Eric Jüttler, MD, PhD, of the University of Heidelberg in Germany, and colleagues conducted a prospective, randomized, controlled, open, multicenter trial of 112 patients 61 years of age or older (median of 70 years). These patients with malignant middle-cerebral-artery infarction were randomly assigned within 48 hours of symptom onset to either conservative treatment in the intensive care unit (the control group) or hemicraniectomy. The primary end point was survival without severe disability (defined by a score of 0 to 4 on the modified Rankin scale, with 0 meaning asymptomatic) six months after randomization.
Dr. Jüttler and colleagues reported a statistically significant improvement in the primary outcome: 38 percent of patients in the hemicraniectomy group survived without severe disability, as compared with 18 percent in the control group (P = 0.04). There was a lower mortality in the surgery group (33% vs. 70%). Although none of the patients reported a score of 0 to 2 on the modified Rankin scale, 7 percent of patients in the surgery group had a score of 3, compared with 3 percent in the control group; 32 percent and 15 percent, respectively, had a score of 4; and 28 percent and 13 percent, respectively, had a score of 5 (severe disability). There were more reported infections in the hemicraniectomy group, but herniation was more frequent in the control group.
Overall, the authors wrote, despite the observed efficacy of the surgical procedure in older patients, the treatment decision remains difficult.
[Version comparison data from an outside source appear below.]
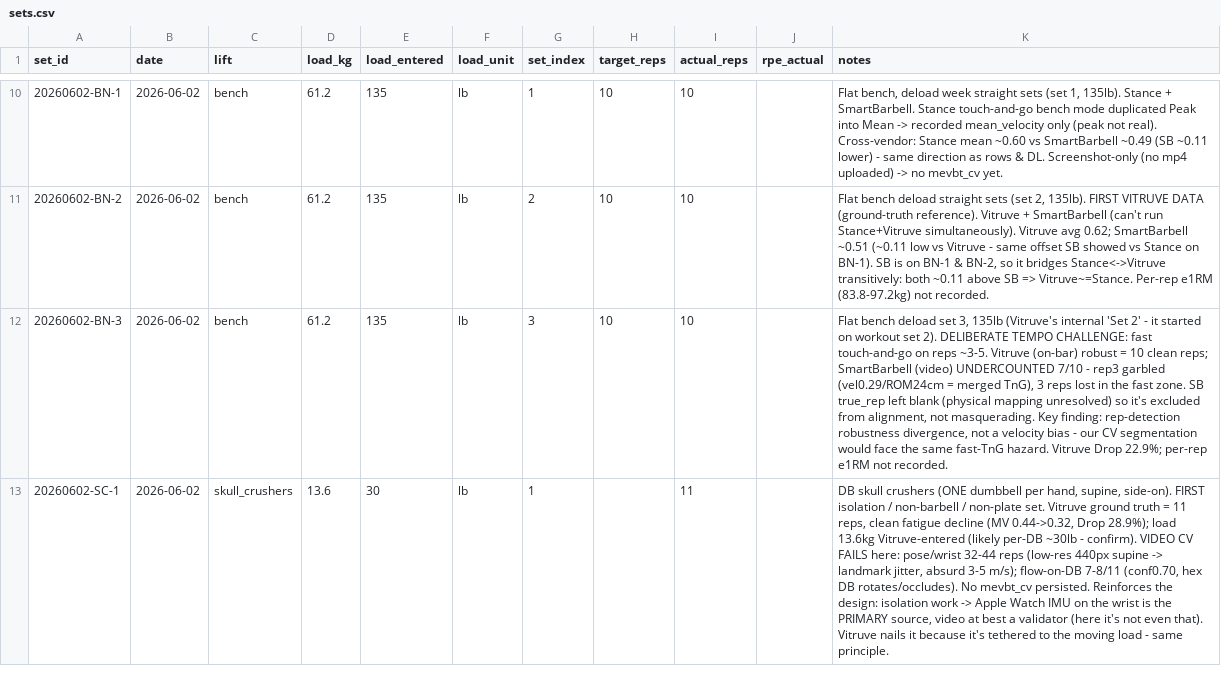
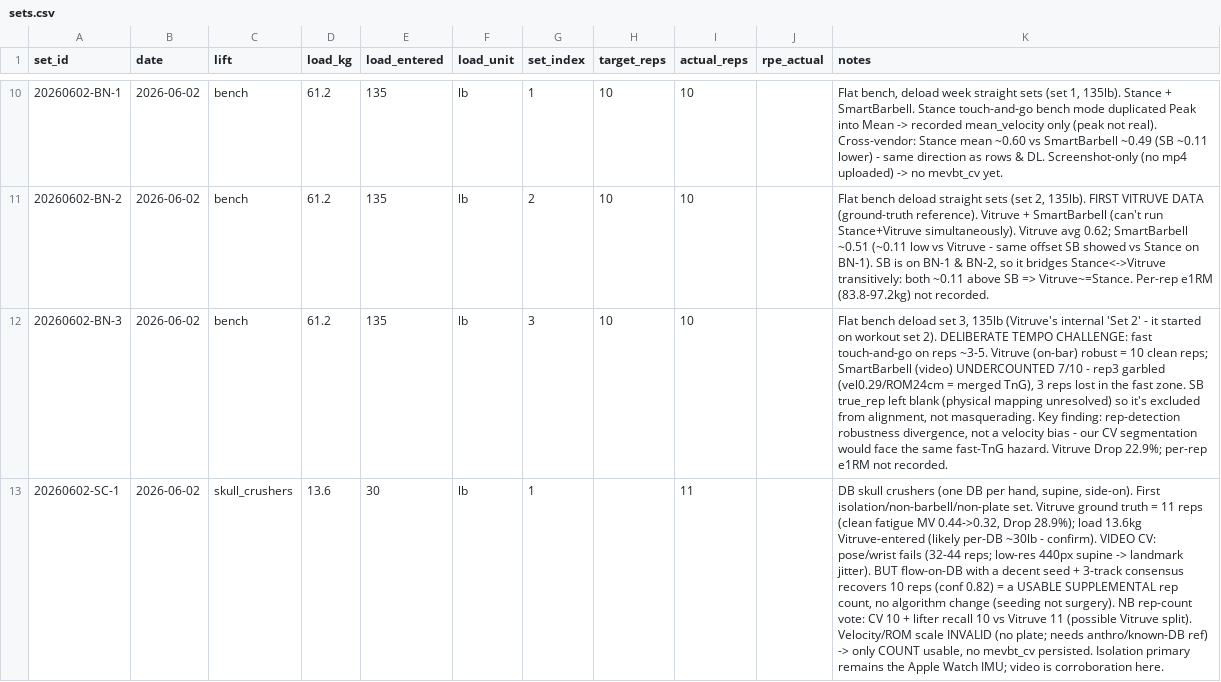
Before and after one commit to jimartter-git/vbt, a CSV file: dataset/sets.csv, drawn as a sheet; only a part is shown, gaps mark what is left out; the diff names each change by its address in the sheet, - before the commit and + after, or states it on an @@ line.

```diff
--- a/dataset/sets.csv
+++ b/dataset/sets.csv
-K13 (notes): …skull crushers (ONE dumbbell per hand, supine, side-on). FIRST isolation / non-barbell / non-plate set. Vitruve ground truth = 11 reps, clean fatigue decline (MV 0.44->0.32, Drop 28.9%); load 13.6kg Vitruve-entered (likely per-DB ~30lb - confirm). VIDEO CV FAILS here: pose/wrist 32-44 reps (low-res 440px supine -> landmark jitter, absurd 3-5 m/s); flow-on-DB 7-8/11 (conf0.70, hex DB rotates/occludes). No mevbt_cv persisted. Reinforces the design: isolation work -> Apple Watch IMU on the wrist is the PRIMARY source, video at best a validator (here it's not even that). Vitruve nails it because it's tethered to the moving load - same principle.
+K13 (notes): …skull crushers (one DB per hand, supine, side-on). First isolation/non-barbell/non-plate set. Vitruve ground truth = 11 reps (clean fatigue MV 0.44->0.32, Drop 28.9%); load 13.6kg Vitruve-entered (likely per-DB ~30lb - confirm). VIDEO CV: pose/wrist fails (32-44 reps; low-res 440px supine -> landmark jitter). BUT flow-on-DB with a decent seed + 3-track consensus recovers 10 reps (conf 0.82) = a USABLE SUPPLEMENTAL rep count, no algorithm change (seeding not surgery). NB rep-count vote: CV 10 + lifter recall 10 vs Vitruve 11 (possible Vitruve split). Velocity/ROM scale INVALID (no plate; needs anthro/known-DB ref) -> only COUNT usable, no mevbt_cv persisted. Isolation primary remains the Apple Watch IMU; video is corroboration here.
```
Although the survival of these older patients increased with hemicraniectomy, many had “substantial disability. Important questions such as the long-term effect of chronic disability and patient characteristics associated with a greater or lesser benefit from hemicraniectomy require further research.”
In an editorial published in the same issue of the NEJM, Allan H. Ropper, MD, of Brigham and Women’s Hospital in Boston, said the study provided additional information for these difficult scenarios, but was ultimately inconclusive. He wrote: “In many ways, hemicraniectomy tests the fortitude of patients and their families who, in the moment, must make a decision about survival. Numerical values for the likelihood of severe disability have now been provided by the trial and may be discussed with the patient or a surrogate decision maker.
"However, the choice must be made early and quickly, just as the brain begins to swell, and advance directives typically do not cover these specific circumstances.”
Stay tuned for a full discussion of these findings from the authors and outside experts in an upcoming issue of Neurology Today. For now, see our previous coverage of hemicraniectomy: http://bit.ly/1gLgrJs.